In Advance Care Directives you are able to include Values Directives and Instructional Directives to provide your Medical Treatment Decision Maker with guidelines on what you would like to happen should you lose capacity and are unable to make medical decisions on your own.
An Instructional directive should only be completed if you know exactly what you want, or don’t want, in the future in respect to medical treatment.
An instructional directive is a statement of your medical treatment decision and takes effect as if you had consented to, or refused, the medical treatment.
The instructional directive will include things such as whether you agree to any of the following:
- Cardiopulmonary resuscitation;
- Assisted ventilation;
- Artificial hydration;

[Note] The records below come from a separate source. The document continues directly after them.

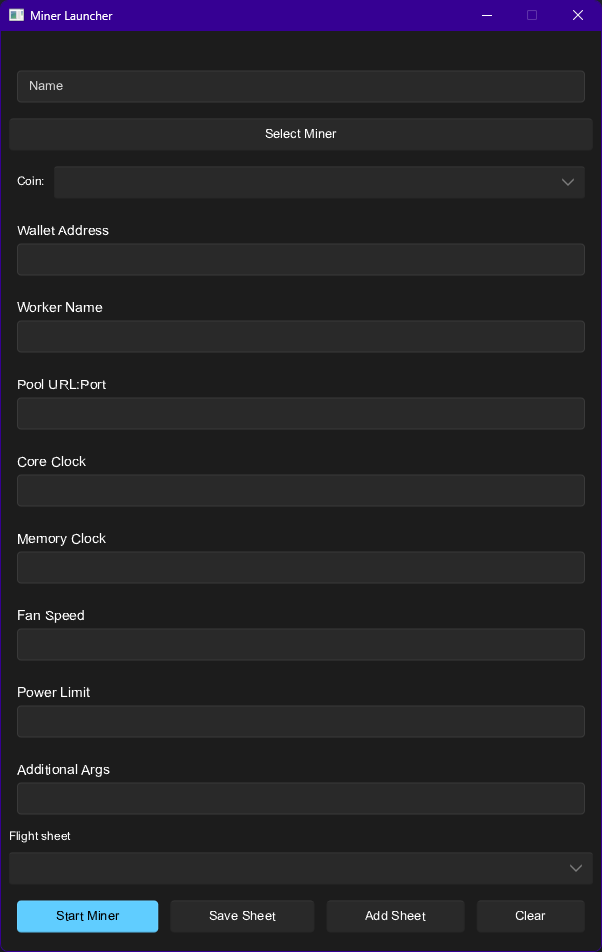
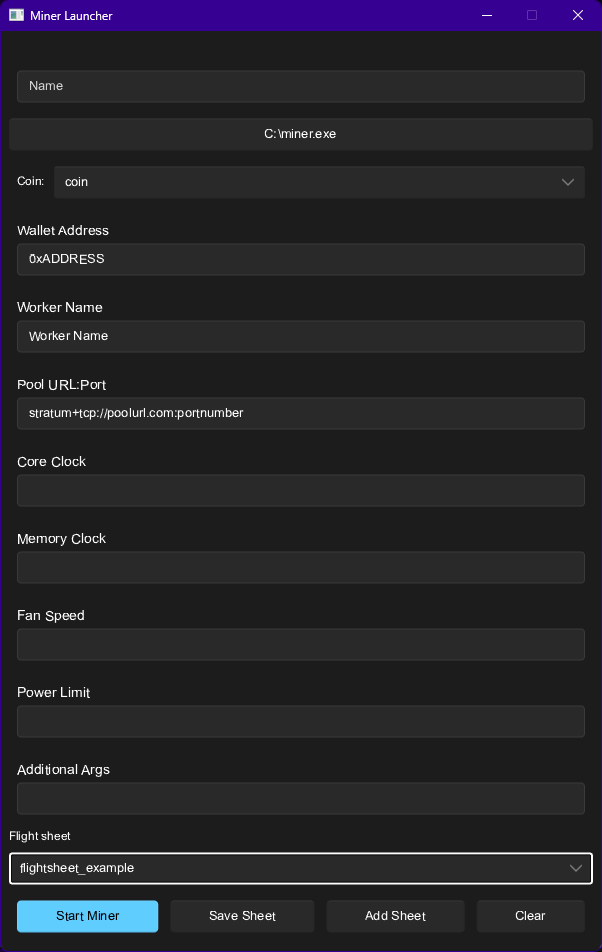
Update README

diff --git a/README.md b/README.md
@@ -1,3 +1,66 @@
 # MinerLauncher
 
+![alt text](https://github.com/Outerbeast/MinerLauncher/blob/main/preview.png?raw=true)
+
 Quick launcher for mining tools through a flightsheet system
+
+
+## Usage
+1. 	Configure your flight sheet
+
+Fill in the required fields in the GUI:
+- Executable path (e.g., )
+- Coin type
+- Wallet address
+- Worker name
+- Pool URL and port
+- Optional: core/memory clock, fan speed, power limit, extra arguments (requires admin privledges)
+
+2. Manage flight sheets
+- Use the dropdown to select a saved flight sheet.
+- Click Save Sheet to store current settings.
+- Click Add Sheet to create a new one.
+- Click Clear to reset the form.
+
+3. Start mining
+- Click Start Miner to launch the miner with the configured settings
+
+
+# Building from source
+
+## Prerequisites
+
+1⃣ Install Rust
+
+- Visit [https://rustup.rs](https://rustup.rs) and download the Windows installer.
+- Run it and accept the defaults (this installs `cargo`, `rustc`, and `rustup`).
+- Close and reopen any terminal/PowerShell windows after installation.
+
+---
+
+## Build instructions
+
+1. Download or clone the repository:
+
+```cmd
+git clone https://github.com/Outerbeast/MinerLauncher.git
+cd MinerLauncher
+```
+
+2. Run the build script:
+
+- Double-click build.cmd or run it manually:
+
+```cmd
+build.cmd
+```
+
+The executable will be generated in the current directory.
+
+# Credits
+Outerbeast - Author
+
+
+### Special Thanks
+
+MinerLauncher user interface is powered by [Slint](https://slint.dev/).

- Artificial nutrition; and/or
Your answer may differ depending on the situation and whether you are:
- in the terminal phase of an incurable illness

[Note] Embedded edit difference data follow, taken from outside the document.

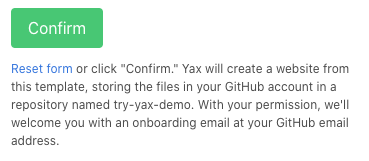
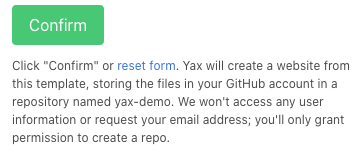
small tweaks to deploy form

diff --git a/index.html b/index.html
@@ -367,7 +367,8 @@
 
                         <!-- Radio buttons-->
                         <div class="field">
-                          <label class="label">GitHub account</label>
+                          <label class="label">GitHub</label>
+                          <p class="help">We'll store your website files on <a href="https://github.com/">GitHub</a>.</p>
                           <div>
                             <input class="is-checkradio is-small" id="github-account-yes" type="radio" name="github-account" checked="checked">
                             <label for="github-account-yes">I have a GitHub account</label>
@@ -376,12 +377,12 @@
                             <input class="is-checkradio is-small" id="github-account-no" type="radio" name="github-account">
                             <label for="github-account-no">Create a GitHub account for me</label>
                           </div>
-                          <p class="help">We'll store your website files on <a href="https://github.com/">GitHub</a>.</p>
+
                         </div>
 
                         <!-- Text input-->
                         <div class="field">
-                          <label class="label" for="repository">Give a project name</label>
+                          <label class="label" for="repository">Project name</label>
                           <div class="control">
                             <input id="repository" name="repository" type="text" placeholder="my-website" class="input is-small" required="">
                             <p class="help">A name for a new GitHub repository for your website files.</p>
@@ -390,7 +391,7 @@
 
                         <!-- Text input-->
                         <div class="field">
-                          <label class="label" for="title">Give a website title</label>
+                          <label class="label" for="title">Website title</label>
                           <div class="control">
                             <input id="title" name="title" type="text" placeholder="My.com | My Website" class="input is-small">
                             <p class="help">A title you'd like to see in search results and the browser tab.</p>
@@ -419,7 +420,7 @@
 
                         <div class="field">
                           <div class="confirmable" style="display:none">
-                            <p class="help"><a href="#" id="reset-link">Reset form</a> or click "Confirm." Yax will create a website from this template, storing the files in your GitHub account in a repository named <span id="repo-name">repo</span>. With your permission, we'll welcome you with an onboarding email at your GitHub email address.</p>
+                            <p class="help">Click "Confirm" or <a href="#" id="reset-link">reset form</a>. Yax will create a website from this template, storing the files in your GitHub account in a repository named <span id="repo-name">repo</span>. We won't access any user information or request your email address; you'll only grant permission to create a repo.</p>
                           </div>
                         </div>
                       </fieldset>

- permanently unconscious
- in a persistent vegetative state
- seriously ill or injured that you are unlikely to recover to the extent that you can live without the use of life-sustaining measures.
Health practitioners need your consent before providing medical treatment. However, an illness or injury may mean that you do not have decision making capacity to make the decision. In this instance, your health practitioner must make reasonable efforts to find out whether you made an Advance Care Directive with a relevant instructional directive. If you have, the directive will need to be followed by the health practitioner.
As lawyers we do not have an understanding of the medical side of things, and you might not have an in-depth understanding of what the options are. Therefore, we strongly recommend you sit down with your GP and discuss your wishes in relation to the above. Once you have identified your wishes we can then draw up the document for you and include your medical preferences.